A sudden proliferation of eight-digit penthouse listings in the last week is helping prove the strength and durability of downtown Chicago’s luxury microclimate. One year-topping offering is an anomaly, but the three priciest condos of 2014 going to market in a seven-day span demonstrates a new giddiness at the high end. It also gives a window into marketing strategy and competition for a tiny pool of qualified buyers.
“There are enough high prices now that buyers are getting used to seeing them,” says KoenigRubloff’s Janet Owen, representing not only the new highest-priced condo of the year at 189 East Lake Shore Drive but also the most expensive single-family home: 1955 North Burling Street.

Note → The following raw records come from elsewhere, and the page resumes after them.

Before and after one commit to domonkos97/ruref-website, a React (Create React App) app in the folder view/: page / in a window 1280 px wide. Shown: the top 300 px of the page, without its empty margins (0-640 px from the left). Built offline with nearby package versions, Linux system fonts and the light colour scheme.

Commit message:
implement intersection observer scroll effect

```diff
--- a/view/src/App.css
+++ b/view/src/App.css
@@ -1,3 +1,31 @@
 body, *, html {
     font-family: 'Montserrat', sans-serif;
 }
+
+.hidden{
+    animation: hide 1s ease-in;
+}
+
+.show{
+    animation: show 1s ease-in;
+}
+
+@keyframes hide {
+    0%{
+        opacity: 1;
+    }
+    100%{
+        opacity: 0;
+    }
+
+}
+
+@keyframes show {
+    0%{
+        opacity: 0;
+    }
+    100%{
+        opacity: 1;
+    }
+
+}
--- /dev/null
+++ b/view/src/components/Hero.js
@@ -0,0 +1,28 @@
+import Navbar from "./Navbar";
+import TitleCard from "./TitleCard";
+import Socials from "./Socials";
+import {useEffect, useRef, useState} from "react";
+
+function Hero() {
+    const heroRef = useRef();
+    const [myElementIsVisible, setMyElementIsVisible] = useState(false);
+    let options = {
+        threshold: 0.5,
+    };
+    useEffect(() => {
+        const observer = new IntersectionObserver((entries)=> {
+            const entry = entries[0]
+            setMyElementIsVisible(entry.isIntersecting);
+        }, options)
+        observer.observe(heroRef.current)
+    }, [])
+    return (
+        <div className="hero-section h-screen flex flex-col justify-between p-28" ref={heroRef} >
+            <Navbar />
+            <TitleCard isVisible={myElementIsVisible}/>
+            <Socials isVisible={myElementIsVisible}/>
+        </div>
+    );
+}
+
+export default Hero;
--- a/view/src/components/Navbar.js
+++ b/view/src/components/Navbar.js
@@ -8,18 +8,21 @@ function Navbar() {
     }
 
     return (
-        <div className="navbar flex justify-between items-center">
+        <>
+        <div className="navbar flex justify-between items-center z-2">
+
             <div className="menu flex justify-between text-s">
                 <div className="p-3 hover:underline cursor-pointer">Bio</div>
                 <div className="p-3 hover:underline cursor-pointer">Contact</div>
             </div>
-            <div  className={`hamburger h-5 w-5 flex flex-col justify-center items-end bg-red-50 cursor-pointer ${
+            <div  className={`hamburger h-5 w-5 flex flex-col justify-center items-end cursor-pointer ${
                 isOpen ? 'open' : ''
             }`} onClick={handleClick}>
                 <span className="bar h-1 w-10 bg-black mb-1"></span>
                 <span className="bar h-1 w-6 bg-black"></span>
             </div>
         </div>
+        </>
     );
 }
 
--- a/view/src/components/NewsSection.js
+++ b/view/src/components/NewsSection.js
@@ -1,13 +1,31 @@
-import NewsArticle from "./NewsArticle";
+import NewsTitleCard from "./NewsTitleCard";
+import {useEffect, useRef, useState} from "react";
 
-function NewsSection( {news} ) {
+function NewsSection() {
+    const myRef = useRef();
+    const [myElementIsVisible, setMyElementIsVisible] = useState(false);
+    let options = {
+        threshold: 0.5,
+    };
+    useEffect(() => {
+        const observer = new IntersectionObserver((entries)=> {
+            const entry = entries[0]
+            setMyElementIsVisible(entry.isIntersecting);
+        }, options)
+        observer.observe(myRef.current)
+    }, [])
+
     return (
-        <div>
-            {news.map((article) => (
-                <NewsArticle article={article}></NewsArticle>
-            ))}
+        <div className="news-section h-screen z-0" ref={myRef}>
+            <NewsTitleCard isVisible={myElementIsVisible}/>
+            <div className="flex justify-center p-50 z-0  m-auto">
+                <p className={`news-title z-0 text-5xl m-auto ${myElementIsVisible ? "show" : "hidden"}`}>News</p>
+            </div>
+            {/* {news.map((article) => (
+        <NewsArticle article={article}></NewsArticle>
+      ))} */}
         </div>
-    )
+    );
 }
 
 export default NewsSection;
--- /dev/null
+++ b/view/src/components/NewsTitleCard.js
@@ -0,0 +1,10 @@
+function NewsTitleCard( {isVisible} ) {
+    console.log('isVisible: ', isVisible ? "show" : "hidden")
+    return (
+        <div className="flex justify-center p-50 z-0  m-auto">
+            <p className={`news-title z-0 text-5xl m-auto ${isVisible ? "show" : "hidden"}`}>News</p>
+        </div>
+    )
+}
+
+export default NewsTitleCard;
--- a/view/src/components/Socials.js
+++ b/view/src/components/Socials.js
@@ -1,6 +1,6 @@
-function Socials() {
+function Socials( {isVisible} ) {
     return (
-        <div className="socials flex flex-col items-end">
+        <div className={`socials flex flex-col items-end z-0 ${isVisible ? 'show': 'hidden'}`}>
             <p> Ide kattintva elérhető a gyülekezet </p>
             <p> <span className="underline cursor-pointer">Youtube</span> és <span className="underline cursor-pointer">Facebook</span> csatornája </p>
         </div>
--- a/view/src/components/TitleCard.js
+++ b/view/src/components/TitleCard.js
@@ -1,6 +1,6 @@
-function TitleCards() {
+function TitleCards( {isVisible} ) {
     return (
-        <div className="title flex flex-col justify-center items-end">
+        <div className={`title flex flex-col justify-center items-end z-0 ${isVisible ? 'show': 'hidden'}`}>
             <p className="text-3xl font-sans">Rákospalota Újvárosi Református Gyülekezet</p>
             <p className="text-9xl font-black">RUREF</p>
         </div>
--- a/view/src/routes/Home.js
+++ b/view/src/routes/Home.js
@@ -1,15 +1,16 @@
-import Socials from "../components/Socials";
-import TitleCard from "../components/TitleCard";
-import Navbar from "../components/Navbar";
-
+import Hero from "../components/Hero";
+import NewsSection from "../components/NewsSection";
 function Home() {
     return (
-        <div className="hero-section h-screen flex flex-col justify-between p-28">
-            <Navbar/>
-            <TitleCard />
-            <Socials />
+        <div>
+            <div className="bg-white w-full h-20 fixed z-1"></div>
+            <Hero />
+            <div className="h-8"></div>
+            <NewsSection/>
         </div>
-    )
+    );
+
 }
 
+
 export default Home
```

The first place to list last week, a 12,506 square foot duplex at Lincoln Park 2550 selling for $13 million, won early press from yours truly. A second offering, at the Ritz-Carlton Residences at Michigan Avenue and Erie Street, just hit the market for $11.2 million. Both of these are the raw spaces. Their buyers will differ somewhat from the buyer of the triplex penthouse at 189 East Lake Shore Drive. “It can take upwards of $300 a square foot to build out an ultra-high-end space,” says Jane Shawkey, Coldwell Banker listing agent for the Ritz penthouse and many other units in this 30 percent-sold, 89-unit tower. “But you get absolute freedom to customize the only space like it in the downtown area.”
The release of the Ritz penthouse at this time has more to do with the building’s other full-floor space going under contract in 60 days. It’s the upstairs neighbor—the top floor—and is almost identical with 6,028 square feet of interior and 660 square feet of terrace (the other stat line reads 6,597 and 889). The last posted asking price was $10,850,400, and it had two local bidders racing to the finish line. The press release for the second penthouse touts the building’s location and in-house spoils, namely membership in the owners-only Landmark Club, which basically extends hotel services (gym, concierge, butler service, dry cleaning pick-up) to residents.
The final new listing is very much a finished masterpiece, measuring 7,662 square feet on three levels with another 3,000 square feet of intertwining terrace. The asking price is $15.5 million. “I love that those raw spaces are on the market,” says Owen. “Because it makes mine look so good.” This wasn’t, however, the intention of Owen or her sellers. “Quite frankly, it’s pure coincidence. I caution myself not to follow what other brokers and developers might be doing. We waited for our photos and listing materials to be ready. There wasn’t a strategy otherwise.”
This property doesn’t need the promotional muscle of a major developer or specialized division of a big brokerage, not when it crowns The Mayfair, one of the city’s most recognizable buildings at the bend in the lake by Oak Street Beach and the only condo building on East LSD. Maybe you’ve seen the greenery dotting the roof—that’s the penthouse garden, with a solarium, pergola and a water feature, proven to accommodate parties of more than 100. Stepping down into the grand home are two more terraces off the great room and master suite. Opulent traditional finishes with walls clad in the priciest mahogany, chevron patterned floors, and, yep, an antique bronze entry gate, reflect the building’s 1924 classical revival architecture and 14-foot ceilings free up the space for art and lake breezes.
Prices for this and the Ritz space are set at roughly $1,700 and $2,000 a square foot, respectively. Building out the former will bring costs almost exactly in line. The real savings is further north at Lincoln Park 2550, where the 12,506 square foot duplex penthouse is on the market for $13 million or about $1,040 a square foot. Views from this perch are tremendous, and the ceiling and window dimensions are completely bananas. The primary drawback is the scarcity of outdoor space, with a handful of slim balconies totaling about 300 square feet. Click over to my account from a week ago for more details.
The drivers of this kind of real estate are out of sight and out of mind for the vast majority of us, and these dealings have scant impact on the equity the average Chicagoan hopes to secure. But this high-end activity does tell us to expect more polarization in the market, and the continued climb of prices for anything in the Near North Side’s orbit.